Complementing each piece is a series of screenshot galleries at full HD resolution 24-bit RGB using the PS3's HDMI digital output and the Xbox 360's precision VGA display mode, both professionally calibrated and captured losslessly using state-of-the-art grabbing equipment - indeed the only kit available that can handle full colour-depth and 1080p when required. Console analists can then debate the minutiae we expose and exercise the full unbridled talkback POWER of the Internet to give voice to their thunderous displeasure.
Blazing Angels: Squadrons of WWII will be released alongside the PlayStation 3 on November 17, Ubisoft's announced.
Not only that, but it will make "innovative use of the PS3 controller" - suggesting there will be a tilt-controlled game at launch after all.
Like the Xbox 360 version, released earlier this year, Blazing Angels PS3 will take in the Battle of Britain, Pearl Harbor, Midway and the skies above Berlin as you swat each other in World War II planes.
Ubisoft has demonstrated its confidence in Nintendo Wii with the promise of seven titles at launch.
The French publisher had previously announced Red Steel and Rayman Raving Rabbids for Wii, and this week followed it up with talk of Far Cry, Blazing Angels: Squadrons of WWII, Monster 4x4 World Circuit, Open Season and GT Pro Series.
A disputed French version of the publisher's press announcement also made reference to a Prince of Persia Wii title, although that release was soon retracted and reworded to reference other, unnamed games also in development.
It may be a bit mediocre, and I may be glad to see the back of it so I can stop typing "Angles" by accident, but if you're still keen to have a go and see if Ubisoft's World War II planes-go-ratatatatat-'em-up Blazing Angels is any good on the PC, you can now do so.

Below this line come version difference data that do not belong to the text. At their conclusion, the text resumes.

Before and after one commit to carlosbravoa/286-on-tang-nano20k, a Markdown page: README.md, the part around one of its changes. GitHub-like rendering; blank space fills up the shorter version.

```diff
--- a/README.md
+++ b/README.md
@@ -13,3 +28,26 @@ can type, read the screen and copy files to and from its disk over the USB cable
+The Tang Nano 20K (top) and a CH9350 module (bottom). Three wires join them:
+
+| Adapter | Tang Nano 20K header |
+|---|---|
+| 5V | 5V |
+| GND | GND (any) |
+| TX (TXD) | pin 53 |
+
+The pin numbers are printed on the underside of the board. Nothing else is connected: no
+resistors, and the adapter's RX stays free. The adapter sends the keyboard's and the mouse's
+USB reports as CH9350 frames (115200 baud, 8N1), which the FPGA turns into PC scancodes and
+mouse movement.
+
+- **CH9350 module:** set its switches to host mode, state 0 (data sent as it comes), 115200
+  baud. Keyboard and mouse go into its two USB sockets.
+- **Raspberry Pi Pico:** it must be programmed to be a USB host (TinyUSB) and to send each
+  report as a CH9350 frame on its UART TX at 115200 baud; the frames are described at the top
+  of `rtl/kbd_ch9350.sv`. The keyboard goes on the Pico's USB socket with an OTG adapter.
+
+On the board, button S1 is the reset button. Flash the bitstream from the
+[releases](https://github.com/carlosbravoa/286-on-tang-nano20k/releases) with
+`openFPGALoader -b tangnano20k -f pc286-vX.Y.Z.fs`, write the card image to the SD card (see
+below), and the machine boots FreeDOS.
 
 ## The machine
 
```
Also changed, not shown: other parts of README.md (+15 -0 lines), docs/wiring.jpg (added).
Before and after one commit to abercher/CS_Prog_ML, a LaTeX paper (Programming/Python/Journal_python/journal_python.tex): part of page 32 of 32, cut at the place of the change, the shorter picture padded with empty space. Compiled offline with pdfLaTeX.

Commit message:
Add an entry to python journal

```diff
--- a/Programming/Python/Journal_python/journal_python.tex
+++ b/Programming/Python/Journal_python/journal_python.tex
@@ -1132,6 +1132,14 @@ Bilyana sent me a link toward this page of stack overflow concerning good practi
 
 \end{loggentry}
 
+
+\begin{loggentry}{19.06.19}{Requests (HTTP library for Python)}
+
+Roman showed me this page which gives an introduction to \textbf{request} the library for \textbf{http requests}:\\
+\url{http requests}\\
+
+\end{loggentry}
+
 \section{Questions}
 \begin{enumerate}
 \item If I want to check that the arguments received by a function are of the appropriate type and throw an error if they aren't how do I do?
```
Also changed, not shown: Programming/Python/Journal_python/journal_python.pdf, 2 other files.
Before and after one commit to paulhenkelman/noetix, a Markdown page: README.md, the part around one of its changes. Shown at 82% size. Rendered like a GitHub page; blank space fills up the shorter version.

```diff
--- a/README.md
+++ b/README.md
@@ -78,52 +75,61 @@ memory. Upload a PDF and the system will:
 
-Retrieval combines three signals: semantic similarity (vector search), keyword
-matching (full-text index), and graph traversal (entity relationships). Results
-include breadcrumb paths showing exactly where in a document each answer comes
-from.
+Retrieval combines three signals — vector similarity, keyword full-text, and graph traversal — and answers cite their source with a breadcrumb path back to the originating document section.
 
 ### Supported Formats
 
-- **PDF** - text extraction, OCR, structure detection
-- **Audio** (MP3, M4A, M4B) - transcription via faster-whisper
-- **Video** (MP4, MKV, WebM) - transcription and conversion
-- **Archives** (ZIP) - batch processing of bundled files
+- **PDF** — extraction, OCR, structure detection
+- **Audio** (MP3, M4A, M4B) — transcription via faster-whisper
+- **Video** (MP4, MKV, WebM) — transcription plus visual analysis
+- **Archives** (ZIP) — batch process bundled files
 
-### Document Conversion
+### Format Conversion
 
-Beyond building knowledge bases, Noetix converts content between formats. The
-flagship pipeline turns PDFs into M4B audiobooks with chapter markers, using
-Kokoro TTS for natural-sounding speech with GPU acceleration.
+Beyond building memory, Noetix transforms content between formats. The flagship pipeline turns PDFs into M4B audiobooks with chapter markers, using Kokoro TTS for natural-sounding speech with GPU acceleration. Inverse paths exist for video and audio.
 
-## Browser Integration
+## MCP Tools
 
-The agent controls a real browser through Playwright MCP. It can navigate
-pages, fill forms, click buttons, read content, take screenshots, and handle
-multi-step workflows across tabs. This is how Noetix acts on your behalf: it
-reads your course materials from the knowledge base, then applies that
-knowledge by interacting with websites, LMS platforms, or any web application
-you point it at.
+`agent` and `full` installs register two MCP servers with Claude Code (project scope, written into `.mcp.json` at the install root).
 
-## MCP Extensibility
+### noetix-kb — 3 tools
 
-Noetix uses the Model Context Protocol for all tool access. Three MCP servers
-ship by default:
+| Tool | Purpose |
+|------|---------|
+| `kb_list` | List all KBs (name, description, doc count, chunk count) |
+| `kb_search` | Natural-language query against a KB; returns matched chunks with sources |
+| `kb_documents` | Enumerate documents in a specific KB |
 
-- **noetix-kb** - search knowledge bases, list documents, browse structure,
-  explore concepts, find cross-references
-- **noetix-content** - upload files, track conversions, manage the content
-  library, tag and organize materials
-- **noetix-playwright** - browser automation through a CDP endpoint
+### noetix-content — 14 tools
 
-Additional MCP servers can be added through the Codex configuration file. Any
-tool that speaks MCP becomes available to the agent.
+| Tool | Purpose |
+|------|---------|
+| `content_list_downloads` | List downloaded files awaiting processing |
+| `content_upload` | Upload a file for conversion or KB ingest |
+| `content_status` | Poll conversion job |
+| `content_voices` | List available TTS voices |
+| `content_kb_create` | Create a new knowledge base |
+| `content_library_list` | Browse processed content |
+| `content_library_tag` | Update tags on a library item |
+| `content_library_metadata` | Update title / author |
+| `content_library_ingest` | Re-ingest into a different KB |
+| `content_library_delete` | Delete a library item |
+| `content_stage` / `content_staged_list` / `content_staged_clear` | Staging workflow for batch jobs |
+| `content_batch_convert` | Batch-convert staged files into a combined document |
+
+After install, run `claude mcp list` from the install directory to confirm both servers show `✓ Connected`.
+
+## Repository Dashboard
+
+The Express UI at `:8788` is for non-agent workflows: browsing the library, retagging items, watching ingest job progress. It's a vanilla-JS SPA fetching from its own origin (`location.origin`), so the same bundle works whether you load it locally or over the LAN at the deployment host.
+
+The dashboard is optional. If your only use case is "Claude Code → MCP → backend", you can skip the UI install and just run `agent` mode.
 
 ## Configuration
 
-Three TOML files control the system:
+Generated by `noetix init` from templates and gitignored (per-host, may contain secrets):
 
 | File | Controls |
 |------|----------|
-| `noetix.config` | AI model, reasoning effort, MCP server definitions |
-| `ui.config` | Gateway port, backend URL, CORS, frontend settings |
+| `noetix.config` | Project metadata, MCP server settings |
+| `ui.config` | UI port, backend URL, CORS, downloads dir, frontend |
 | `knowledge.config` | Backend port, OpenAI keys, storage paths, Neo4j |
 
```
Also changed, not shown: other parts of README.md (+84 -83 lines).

Looking back on games is a notoriously unreliable exercise, even for reviewers who've penned hundreds of critiques. If you love a game to bits, it's only natural to defend its faults and gloss over the problems you encountered. Those silly difficulty spikes, the glitchy graphics, the bits where it crashed. And it's just as bad the other way around, too. People always tend to deliver righteous bile, when the truth is generally somewhere in between. And that's the tormented, enjoyable, hateful, delightful topsy-turvy world of Blazing Angels in a nutshell.
It's hard to even start to address Ubi's World War II flight combat title with any real clarity, when it occurs to you that there are at least four out of the 18 campaign missions that are among the most intensely irritating of any game that we've come across since Driver 3 caused the destruction of two joypads almost two years ago. Missions that render your pleasant enjoyment of this generally above average game null and void at a stroke, and make you question whether any normal human beings tested the game - and why their feedback was so obviously ignored.
For the first few missions, Blazing Angels seems reasonably up to scratch; albeit with some instantly questionable design decisions (more of which in a moment). It follows the standard arcade-style flight-combat template in a way that fans of Crimson Skies and Secret Weapons Over Normandy will be familiar with. It's the same, solid mixture of intense dog-fighting and daring bombing raids that you'd expect, set over all the familiar theatres of war during WWII - but now with added High Dynamic Range.
Flight combat titles don't often hit the headlines, but the March 31st release of Blazing Angels could change all that. Released on Xbox, PC and Xbox 360, it's the latter version which has gained this particular title that extra bit of attention, and is therefore one we're looking forward to putting through its paces just prior to its release next week.
Xbox 360 owners unimpressed by all this PlayStation excitement (SPIT, etc.) can pop down to the Marketplace this evening and actually play some games instead - with Astropop joining PopCap Games' growing range of Live Arcade offerings and Ubisoft's Blazing Angels joining the demo line-up.